To do
In the entries below, some lines hold the string "child"; please say how many, giving the number and nothing else.

Source records
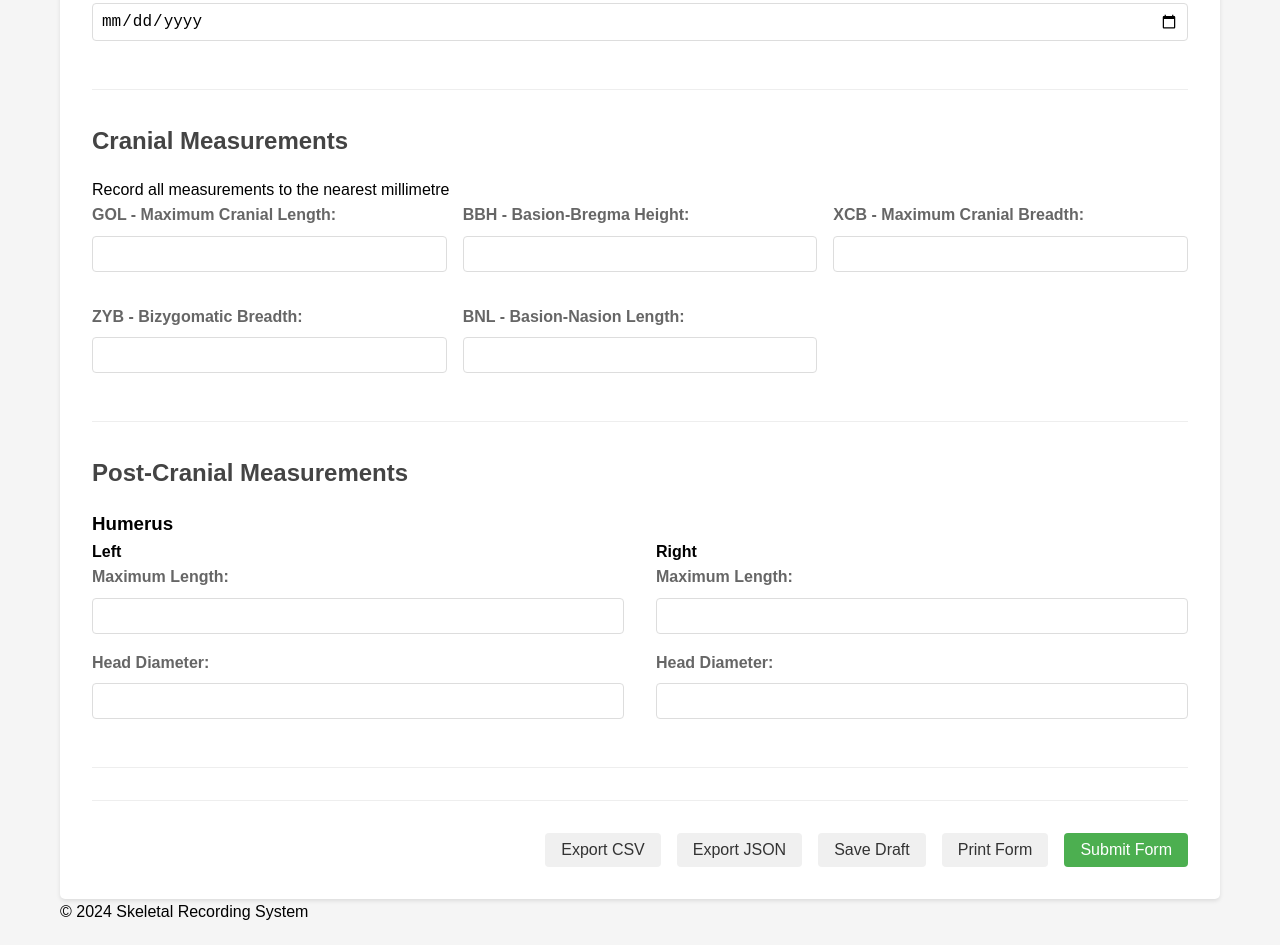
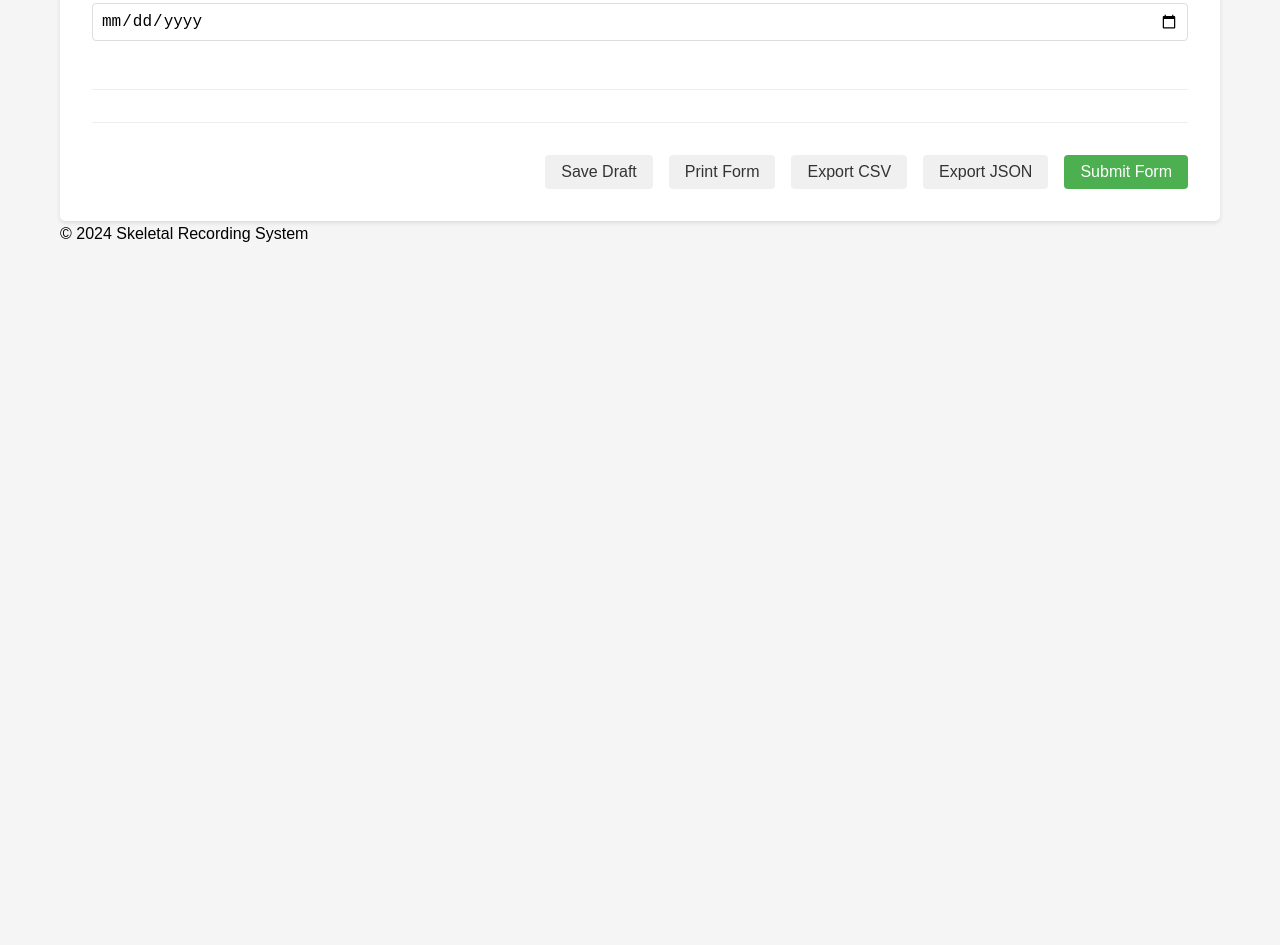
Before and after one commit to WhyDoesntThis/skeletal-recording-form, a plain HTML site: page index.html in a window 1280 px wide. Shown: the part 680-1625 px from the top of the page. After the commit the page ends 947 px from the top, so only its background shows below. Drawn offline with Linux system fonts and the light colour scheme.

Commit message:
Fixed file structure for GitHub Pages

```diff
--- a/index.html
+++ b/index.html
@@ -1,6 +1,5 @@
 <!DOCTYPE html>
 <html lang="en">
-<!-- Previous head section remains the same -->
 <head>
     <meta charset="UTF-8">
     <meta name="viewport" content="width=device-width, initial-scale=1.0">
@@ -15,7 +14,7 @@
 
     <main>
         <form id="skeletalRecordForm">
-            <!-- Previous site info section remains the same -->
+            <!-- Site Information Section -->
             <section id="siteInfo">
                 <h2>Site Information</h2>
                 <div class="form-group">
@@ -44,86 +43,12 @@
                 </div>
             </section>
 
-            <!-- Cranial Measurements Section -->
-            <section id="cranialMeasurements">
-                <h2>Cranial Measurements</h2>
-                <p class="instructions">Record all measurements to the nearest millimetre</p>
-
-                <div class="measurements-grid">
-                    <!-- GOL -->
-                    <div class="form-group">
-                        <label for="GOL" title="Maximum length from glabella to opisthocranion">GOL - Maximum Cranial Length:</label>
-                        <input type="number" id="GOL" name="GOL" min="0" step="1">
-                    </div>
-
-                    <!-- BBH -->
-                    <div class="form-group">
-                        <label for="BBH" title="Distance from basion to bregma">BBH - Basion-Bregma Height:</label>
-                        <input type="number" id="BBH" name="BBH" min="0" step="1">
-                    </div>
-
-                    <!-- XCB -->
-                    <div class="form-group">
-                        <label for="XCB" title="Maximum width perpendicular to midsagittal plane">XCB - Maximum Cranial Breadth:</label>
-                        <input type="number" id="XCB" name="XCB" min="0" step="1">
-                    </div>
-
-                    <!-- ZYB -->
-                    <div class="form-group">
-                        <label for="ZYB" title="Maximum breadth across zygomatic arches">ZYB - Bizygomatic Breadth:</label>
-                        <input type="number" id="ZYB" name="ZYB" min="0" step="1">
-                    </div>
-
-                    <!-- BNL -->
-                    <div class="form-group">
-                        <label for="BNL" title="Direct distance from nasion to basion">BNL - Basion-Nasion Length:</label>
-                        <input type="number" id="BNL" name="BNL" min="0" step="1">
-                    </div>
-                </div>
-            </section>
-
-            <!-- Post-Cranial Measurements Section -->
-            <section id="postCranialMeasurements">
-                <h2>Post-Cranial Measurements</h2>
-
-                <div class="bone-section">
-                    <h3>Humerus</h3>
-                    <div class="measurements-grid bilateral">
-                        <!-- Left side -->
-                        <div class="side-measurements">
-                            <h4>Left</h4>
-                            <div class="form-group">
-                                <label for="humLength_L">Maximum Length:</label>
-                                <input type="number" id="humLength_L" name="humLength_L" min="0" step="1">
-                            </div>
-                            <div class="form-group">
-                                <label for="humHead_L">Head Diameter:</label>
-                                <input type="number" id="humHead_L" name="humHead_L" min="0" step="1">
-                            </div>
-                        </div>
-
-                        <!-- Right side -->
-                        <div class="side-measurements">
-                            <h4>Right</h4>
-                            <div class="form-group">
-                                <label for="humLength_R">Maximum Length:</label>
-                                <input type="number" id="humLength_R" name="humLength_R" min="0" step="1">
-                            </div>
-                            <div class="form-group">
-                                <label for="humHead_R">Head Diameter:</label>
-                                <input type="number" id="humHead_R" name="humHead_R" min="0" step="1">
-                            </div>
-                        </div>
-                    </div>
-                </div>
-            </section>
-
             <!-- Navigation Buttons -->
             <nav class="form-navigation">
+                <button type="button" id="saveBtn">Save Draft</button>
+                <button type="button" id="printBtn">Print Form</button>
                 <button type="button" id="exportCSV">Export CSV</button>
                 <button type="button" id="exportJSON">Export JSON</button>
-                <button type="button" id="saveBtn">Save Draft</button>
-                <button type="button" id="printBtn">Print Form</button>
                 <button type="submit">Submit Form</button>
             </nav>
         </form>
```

--

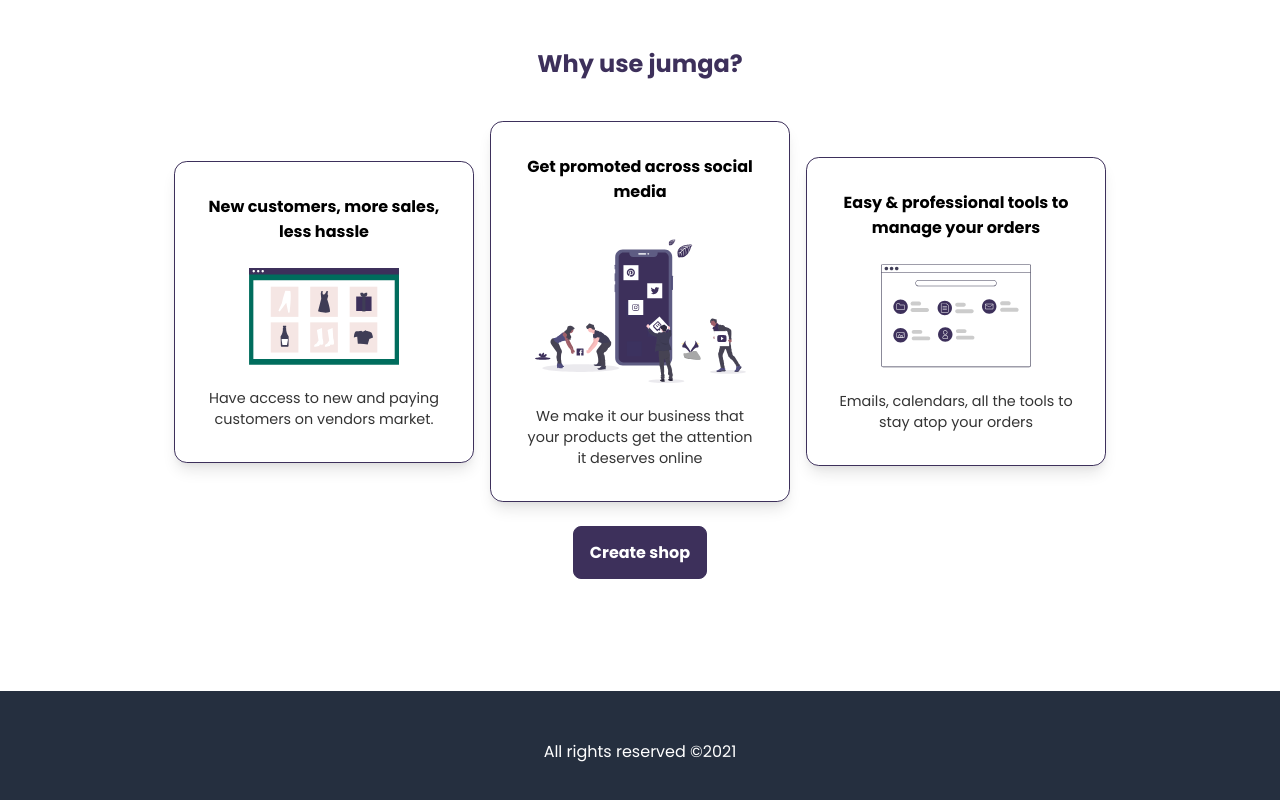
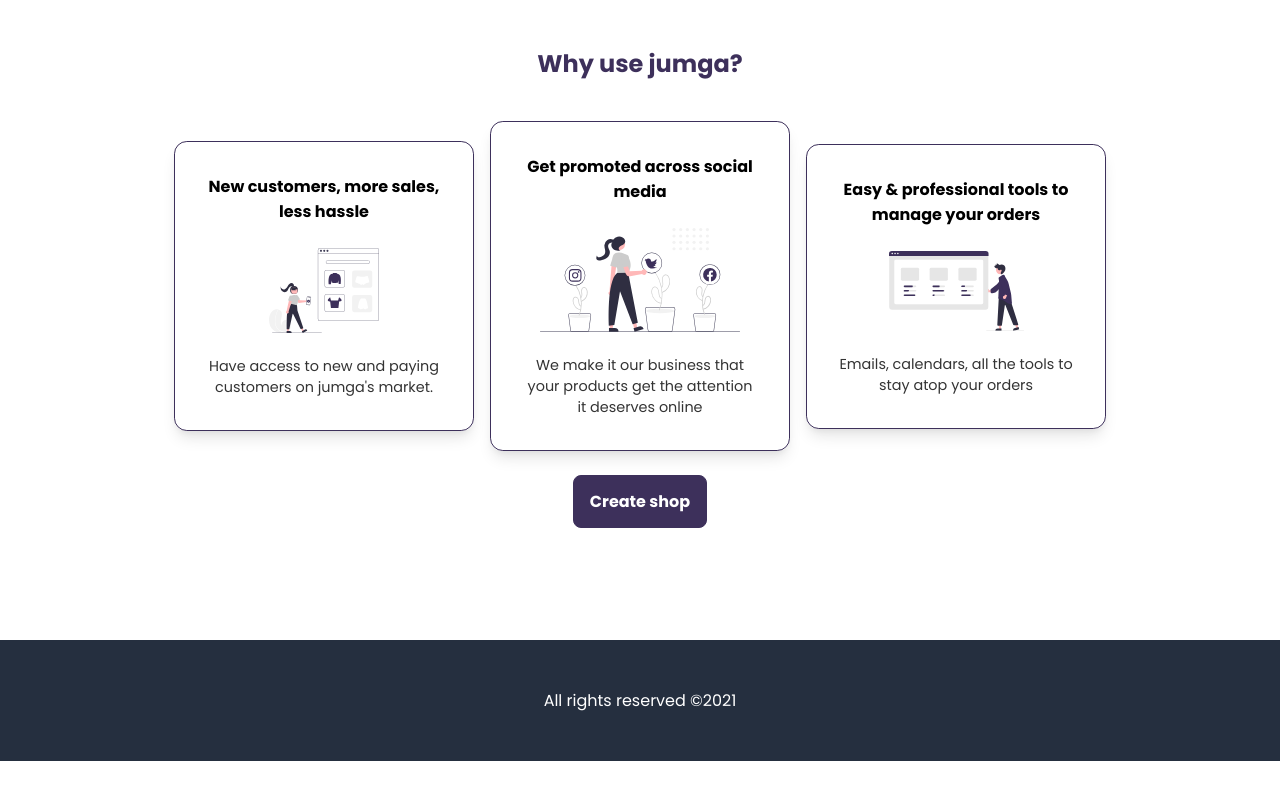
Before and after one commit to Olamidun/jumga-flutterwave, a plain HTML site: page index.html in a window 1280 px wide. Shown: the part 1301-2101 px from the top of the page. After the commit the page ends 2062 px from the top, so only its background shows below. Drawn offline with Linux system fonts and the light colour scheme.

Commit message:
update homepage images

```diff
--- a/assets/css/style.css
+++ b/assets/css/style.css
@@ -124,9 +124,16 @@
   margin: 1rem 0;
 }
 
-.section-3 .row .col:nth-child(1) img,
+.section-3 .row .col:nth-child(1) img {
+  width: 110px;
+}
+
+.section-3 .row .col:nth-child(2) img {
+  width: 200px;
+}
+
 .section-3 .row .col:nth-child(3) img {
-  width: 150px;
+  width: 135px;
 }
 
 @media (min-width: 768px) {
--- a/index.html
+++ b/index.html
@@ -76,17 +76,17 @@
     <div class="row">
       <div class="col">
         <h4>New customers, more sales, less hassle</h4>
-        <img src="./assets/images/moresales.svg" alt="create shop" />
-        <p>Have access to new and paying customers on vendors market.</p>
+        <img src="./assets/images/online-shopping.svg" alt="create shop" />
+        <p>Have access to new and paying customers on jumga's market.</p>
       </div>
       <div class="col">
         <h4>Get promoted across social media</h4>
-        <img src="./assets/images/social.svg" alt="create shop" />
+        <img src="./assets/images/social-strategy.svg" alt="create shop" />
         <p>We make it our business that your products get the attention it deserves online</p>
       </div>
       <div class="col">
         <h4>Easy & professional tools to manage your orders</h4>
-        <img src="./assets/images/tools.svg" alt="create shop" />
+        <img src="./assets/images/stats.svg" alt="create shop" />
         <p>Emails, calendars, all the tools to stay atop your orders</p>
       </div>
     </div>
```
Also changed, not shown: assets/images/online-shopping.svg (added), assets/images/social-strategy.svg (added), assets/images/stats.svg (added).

...

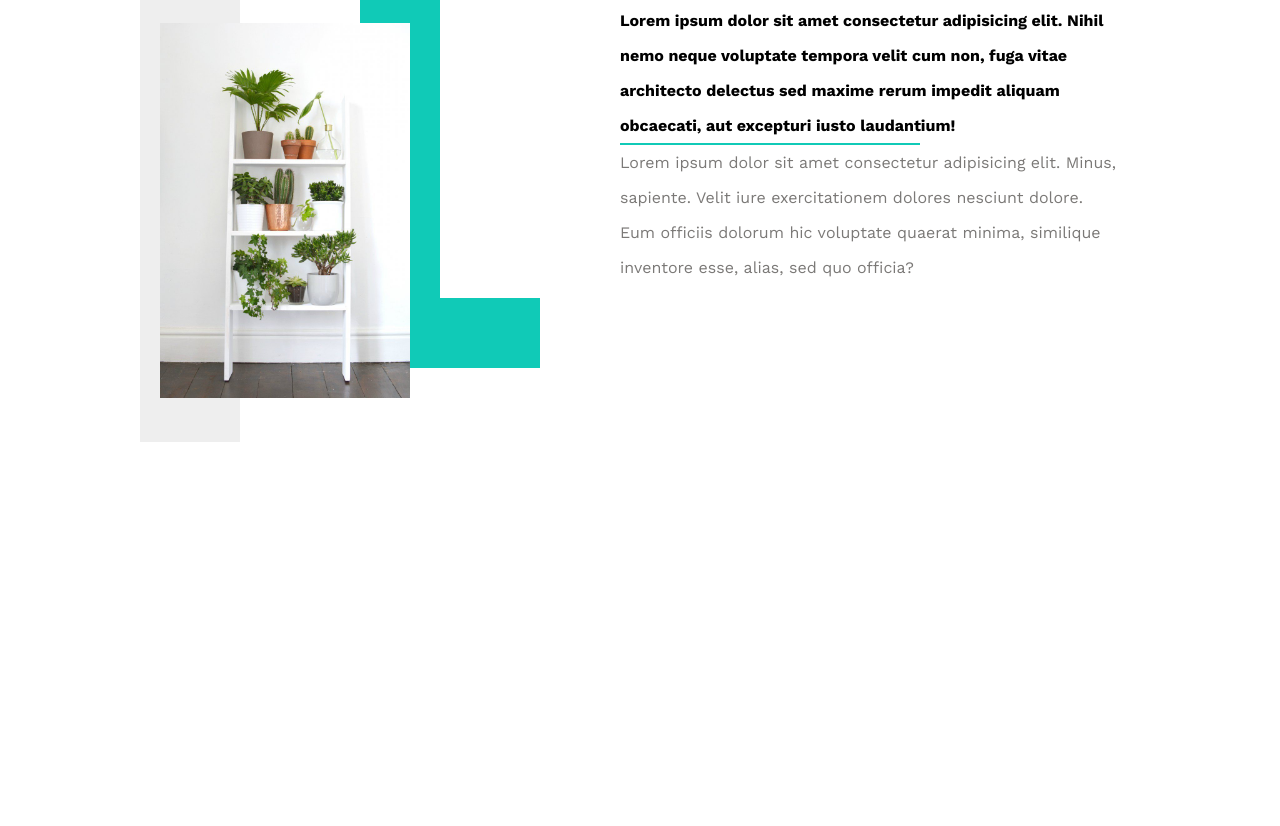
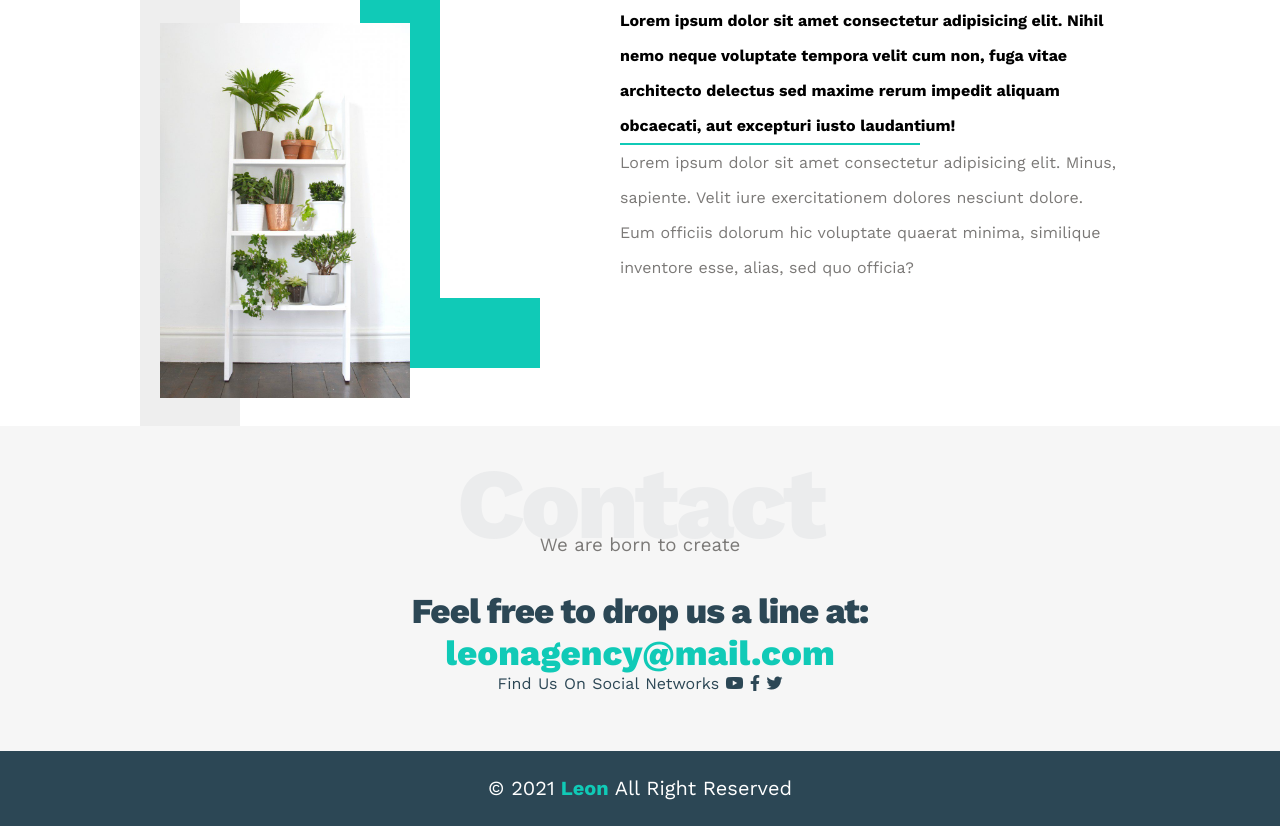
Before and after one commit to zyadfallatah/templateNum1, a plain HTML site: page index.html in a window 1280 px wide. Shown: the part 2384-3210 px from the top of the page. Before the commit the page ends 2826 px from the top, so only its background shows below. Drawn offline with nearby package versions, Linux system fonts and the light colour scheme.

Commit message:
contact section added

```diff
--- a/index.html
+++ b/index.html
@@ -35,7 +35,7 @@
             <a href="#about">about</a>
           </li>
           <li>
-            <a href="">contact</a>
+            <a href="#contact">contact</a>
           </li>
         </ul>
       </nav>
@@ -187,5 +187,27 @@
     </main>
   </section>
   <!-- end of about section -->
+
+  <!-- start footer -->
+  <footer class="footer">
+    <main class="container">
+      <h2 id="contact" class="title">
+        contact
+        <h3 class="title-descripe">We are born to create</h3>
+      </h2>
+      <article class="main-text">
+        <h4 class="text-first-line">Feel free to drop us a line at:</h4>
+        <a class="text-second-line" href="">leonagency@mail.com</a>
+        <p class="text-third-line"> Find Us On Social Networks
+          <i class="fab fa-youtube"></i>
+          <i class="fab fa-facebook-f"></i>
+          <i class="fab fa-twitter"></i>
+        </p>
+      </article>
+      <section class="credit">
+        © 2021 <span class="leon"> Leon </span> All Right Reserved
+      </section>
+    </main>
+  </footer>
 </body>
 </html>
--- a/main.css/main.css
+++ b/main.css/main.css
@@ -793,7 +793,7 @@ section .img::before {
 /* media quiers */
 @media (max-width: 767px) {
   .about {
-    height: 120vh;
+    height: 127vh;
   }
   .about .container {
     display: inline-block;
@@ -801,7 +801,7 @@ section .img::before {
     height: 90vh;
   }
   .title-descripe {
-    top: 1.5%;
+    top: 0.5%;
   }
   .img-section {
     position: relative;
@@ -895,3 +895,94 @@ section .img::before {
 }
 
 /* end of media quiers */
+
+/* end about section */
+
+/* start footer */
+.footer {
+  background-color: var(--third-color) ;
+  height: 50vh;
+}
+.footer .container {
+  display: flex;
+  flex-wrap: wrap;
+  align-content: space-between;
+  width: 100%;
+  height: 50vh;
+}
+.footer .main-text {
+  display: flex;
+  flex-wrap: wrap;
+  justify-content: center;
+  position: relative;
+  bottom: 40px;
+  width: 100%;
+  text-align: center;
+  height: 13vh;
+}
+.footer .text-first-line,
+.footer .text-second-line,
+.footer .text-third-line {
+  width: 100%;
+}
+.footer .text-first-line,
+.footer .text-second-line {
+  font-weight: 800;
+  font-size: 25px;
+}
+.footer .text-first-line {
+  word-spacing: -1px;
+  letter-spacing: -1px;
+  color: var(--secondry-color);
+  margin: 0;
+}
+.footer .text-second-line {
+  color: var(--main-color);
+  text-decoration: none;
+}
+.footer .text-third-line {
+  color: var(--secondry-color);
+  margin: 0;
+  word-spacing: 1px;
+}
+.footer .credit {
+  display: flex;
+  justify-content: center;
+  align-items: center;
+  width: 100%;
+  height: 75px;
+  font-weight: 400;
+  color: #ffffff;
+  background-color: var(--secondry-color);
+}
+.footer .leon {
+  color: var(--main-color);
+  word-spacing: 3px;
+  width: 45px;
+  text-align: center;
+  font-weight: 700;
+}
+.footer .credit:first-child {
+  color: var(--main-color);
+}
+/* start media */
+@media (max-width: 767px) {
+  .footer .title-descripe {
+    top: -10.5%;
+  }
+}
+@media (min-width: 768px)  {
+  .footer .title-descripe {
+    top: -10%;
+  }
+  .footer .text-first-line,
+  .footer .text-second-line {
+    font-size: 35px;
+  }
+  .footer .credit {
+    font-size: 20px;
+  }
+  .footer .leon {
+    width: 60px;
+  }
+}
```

Your response
5